“I knew that demand for sharing and consuming visual media captured from Olympic venues was going to blow up throughout London 2012,” says Matt Hagger, chief executive of Zkatter and an award-winning British entrepreneur.
“But the photos and videos being shared around trending hashtags are disorganised. They are based only on the time of upload across various networks and they can originate from any source.
“It’s a nightmare trying to look back and remember anything. What I wanted was an app where people could view content differently. It would be raw, compelling and would allow us all to look back and remember better. So I tried to build it.”
But it wasn’t that simple. Hagger, after spending 18 months negotiating with the International Olympic Committee’s global sponsors, was finally given an abrupt put-down: “LOCOG will not allow visual media to be captured inside Olympic park or any venues except for private and domestic use”
“I nearly fell off my chair,” says Hagger, echoing the sentiments of thousands of Olympic ticket holders who are nonplussed at the organisation’s heavy-handed technologically illiterate restrictions on social media.
“Fast forward six months,” says Hagger, “And I see that Lord Coe’s Twitter stream is a time-line of visual moments from various venues.
“I am a London entrepreneur. My family partly originates from the area and as a teenager my father lived within walking distance of where the Olympic Park stands today. I’ve spent many, many hours trying to create something compelling for people who couldn’t afford tickets.”
Hagger was finally able to launch his app, called 2012 London, after four name changes and one rejection from Apple, who cited “naming rights” issues.

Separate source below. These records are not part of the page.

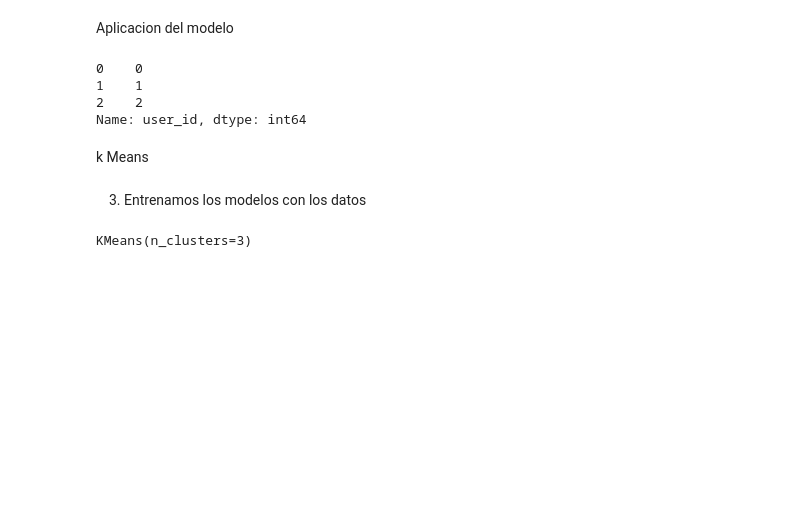
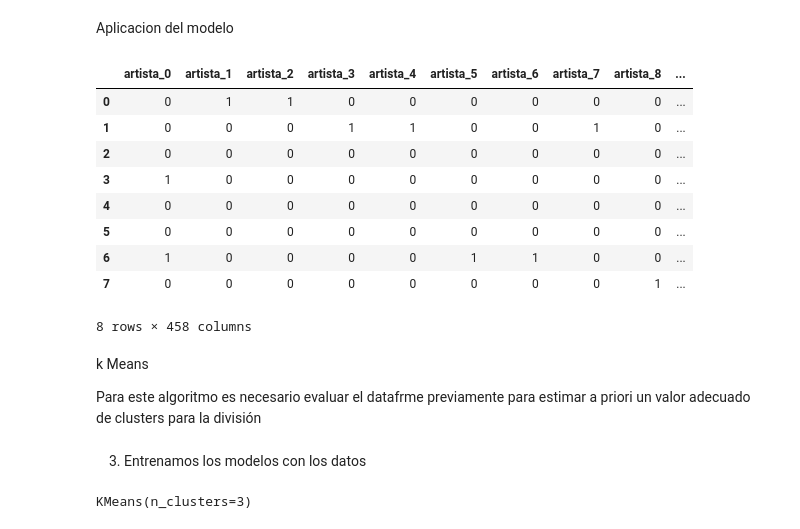
Before and after one commit to guillelencina/Trabajo_final_seminario, a Jupyter notebook: red_spotify.ipynb, the cells around one changed output. Cells and saved outputs as stored; diff of their text form; code cells hidden in the pictures; blank space fills up the shorter version.

```diff
--- a/red_spotify.ipynb
+++ b/red_spotify.ipynb
@@ -274,12 +282,3 @@ Aplicacion del modelo
 # %%
 X=df4.iloc[:,1:]
 y=df4.iloc[:,0]
-# %%
-y
-# %% [output]
-0    0
-1    1
-2    2
-Name: user_id, dtype: int64
-# %% [markdown]
-k Means
@@ -291,0 +285,17 @@ kmeans_1 = KMeans(n_clusters=3)
+# %%
+X
+# %% [output]
+|  | artista_0 | artista_1 | artista_2 | artista_3 | artista_4 | artista_5 | artista_6 | artista_7 | artista_8 | ... |
+| 0 | 0 | 1 | 1 | 0 | 0 | 0 | 0 | 0 | 0 | ... |
+| 1 | 0 | 0 | 0 | 1 | 1 | 0 | 0 | 1 | 0 | ... |
+| 2 | 0 | 0 | 0 | 0 | 0 | 0 | 0 | 0 | 0 | ... |
+| 3 | 1 | 0 | 0 | 0 | 0 | 0 | 0 | 0 | 0 | ... |
+| 4 | 0 | 0 | 0 | 0 | 0 | 0 | 0 | 0 | 0 | ... |
+| 5 | 0 | 0 | 0 | 0 | 0 | 0 | 0 | 0 | 0 | ... |
+| 6 | 1 | 0 | 0 | 0 | 0 | 1 | 1 | 0 | 0 | ... |
+| 7 | 0 | 0 | 0 | 0 | 0 | 0 | 0 | 0 | 1 | ... |
+8 rows × 458 columns
+# %% [markdown]
+k Means
+
+Para este algoritmo es necesario evaluar el datafrme previamente para estimar a priori un valor adecuado de clusters para la división
```
Also changed, not shown: parts of 43 cells of this notebook.
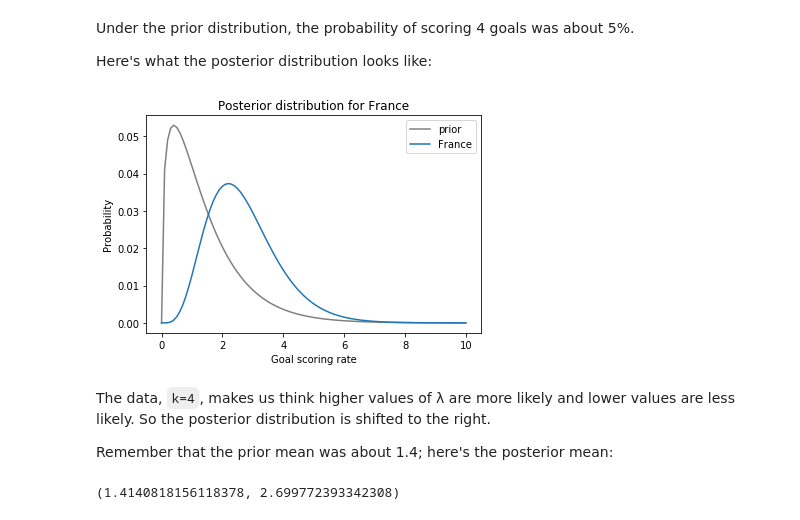
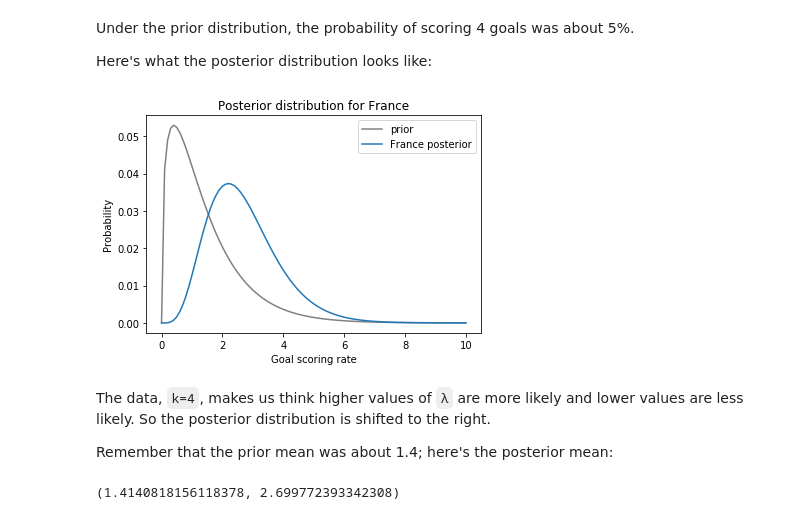
Before and after one commit to AllenDowney/BiteSizeBayes, a Jupyter notebook: 08_soccer_soln.ipynb, the cells around one changed output. Cells and saved outputs as stored; diff of their text form; code cells hidden in the pictures.

```diff
--- a/08_soccer_soln.ipynb
+++ b/08_soccer_soln.ipynb
@@ -279,16 +291,16 @@ Under the prior distribution, the probability of scoring 4 goals was about 5%.
 Here's what the posterior distribution looks like:
 # %%
 prior.plot(label='prior', color='gray')
-france.plot(label='France', color='C0')
+france.plot(label='France posterior', color='C0')
 
 plt.xlabel('Goal scoring rate')
 plt.ylabel('Probability')
 plt.title('Posterior distribution for France')
 plt.legend();
 # %% [output]
-[figure, old version]
+[figure, new version]
 # %% [markdown]
-The data, `k=4`, makes us think higher values of λ are more likely and lower values are less likely.  So the posterior distribution is shifted to the right.
+The data, `k=4`, makes us think higher values of `λ` are more likely and lower values are less likely.  So the posterior distribution is shifted to the right.
 
 Remember that the prior mean was about 1.4; here's the posterior mean:
 # %%
```
Also changed, not shown: parts of 25 cells of this notebook, 1 other file.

Hagger told The Kernel that he still hopes to create a legacy site of sight and sound memories from mobile submissions.
The app is now available to download, for iOS users in the UK.